This face-contacting arrangement differs very sharply from rolled-over edges of the body portion and pneumatic tube arrangements at the margins of a mask. It provides a wide continuous face-contacting surface with an inner flap member separated from the mask body and subject to the pressure within the mask and yet one 2 which is integrally united with the body of the mask. It gives a face-contacting plate which, in effect, is hinged along a line intermediate its cures a sealing fit over wearer.
edges, an arran ement which very definitely seall parts of the face of the The plate 24, as best shown in Fi 1, limits wearers. Thus a single size of mask may be eifectively employed in general upon faces of entire groups.
A further great advantage comes from the ease and certainty with which the mask may be applied to the face of a wearer and correctly positioned for use, due in large part to the continuous shaped inner surface of the face-contacting plate and the chin-receiving part or chin rest related to the nose-receiving part.
1. A high elevation mask, comprising a body portion adapted to enclose a breathing chamber as worn, a marginal face-contacting plate of such width as to contact large areas about the upper part of the nose, the sides of the cheeks and under the chin of the wearer, said plate being connected substantially along its center with the edge of said body portion andhaving the inwardly extended part thereof thin and flexible and connected at an acute angle to bring it close to the mask body, the outer portion of said plate forming in effect a continuation of said mask body, the said plate being adapted to rock on its line of union with the mask body to fit closely the large areas over the sides of the cheeks and under the chin, a gas inlet part having a thickened connection to the body part at the center of the mask,
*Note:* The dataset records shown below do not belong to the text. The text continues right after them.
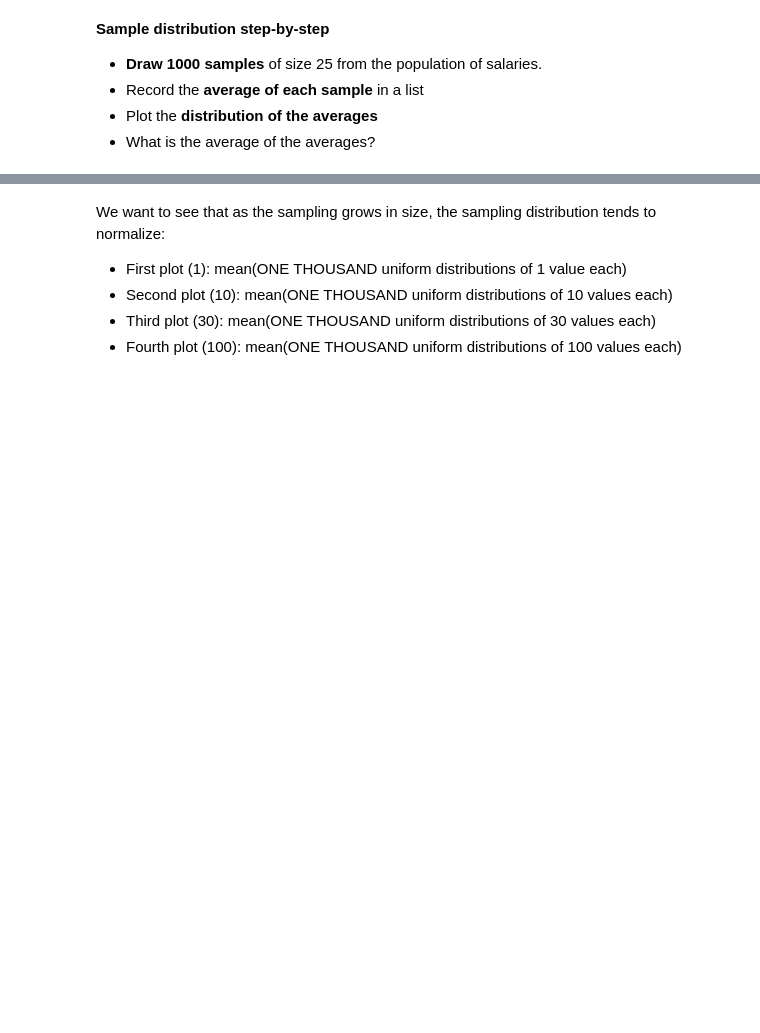
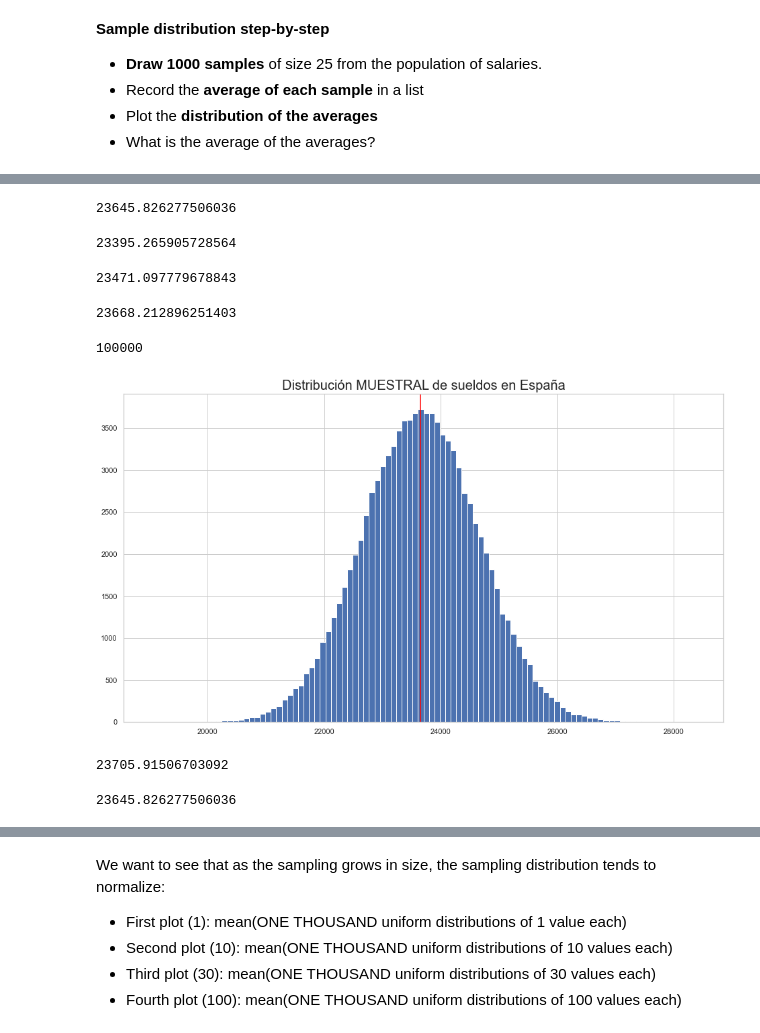
Before and after one commit to Ironhack-data-bcn-feb-2023/lectures, a Jupyter notebook: 32. Inference-&-hypothesis-testing-II.ipynb, the cells around one changed output, grey strips where cells are left out. Cells and saved outputs as stored; diff of their text form; code cells hidden in the pictures; blank space fills up the shorter version.

```diff
--- a/32. Inference-&-hypothesis-testing-II.ipynb
+++ b/32. Inference-&-hypothesis-testing-II.ipynb
@@ -48,0 +82,8 @@ Code snippet extracted from [Geeks for Geeks](https://www.geeksforgeeks.org/pyth
+# %%
+print(actual_population.mean())
+# %% [output]
+23645.826277506036
+# %%
+print(sample.mean())
+# %% [output]
+23395.265905728564
@@ -48,0 +92,33 @@ Code snippet extracted from [Geeks for Geeks](https://www.geeksforgeeks.org/pyth
+# %%
+sample.mean()
+# %% [output]
+23471.097779678843
+# %%
+sample = np.random.normal(population_mean, population_std, 10000)
+sample.mean()
+# %% [output]
+23668.212896251403
+# %%
+sample_size = 25
+list_of_samples = [np.mean(np.random.normal(population_mean, population_std, sample_size)) for _ in range(100000)]
+
+# 1000 veces coger 25 personas -> 1000 medias
+# %%
+len(list_of_samples)
+# %% [output]
+100000
+# %%
+plt.hist(list_of_samples, bins=100)
+plt.axvline(np.mean(list_of_samples), c="red", linestyle="-")
+plt.title("Distribución MUESTRAL de sueldos en España", size=20);
+#plt.axlabel("1000 muestras convertidas en media");
+# %% [output]
+[figure, added]
+# %%
+np.mean(list_of_samples)
+# %% [output]
+23705.91506703092
+# %%
+np.mean(actual_population)
+# %% [output]
+23645.826277506036
```
Also changed, not shown: parts of 38 cells of this notebook, 1 other file.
and the under chin portion of said plate being united to the mask body and to the inlet part in a thickened mass forming a stress-resisting chin rest.
2. A high elevation mask, comprising a body portion adapted to enclose a breathing chamber as worn, a marginal face-contacting plate of such width as to contact large areas about the upper part of the nose, the sides of the cheeks, and under the chin of the wearer, the inner edges of said plate forming a contracted relatively small opening into the breathing chamber, an air inlet tube and branches therefrom anchored to the body portion of the mask across the lower central part thereof, said plate being connected substantially I nnrmrmcas crrnn Thefollowing references are of record in the file of this patent:
UNITED STATES PATENTS Number Name Date 2,348,108 Bulbulian May 2, 1944 FOREIGN PATENTS I Number Country Date 655,457 Germany Nov. 23, 1932 669,254 Germany Mar. 23, 1934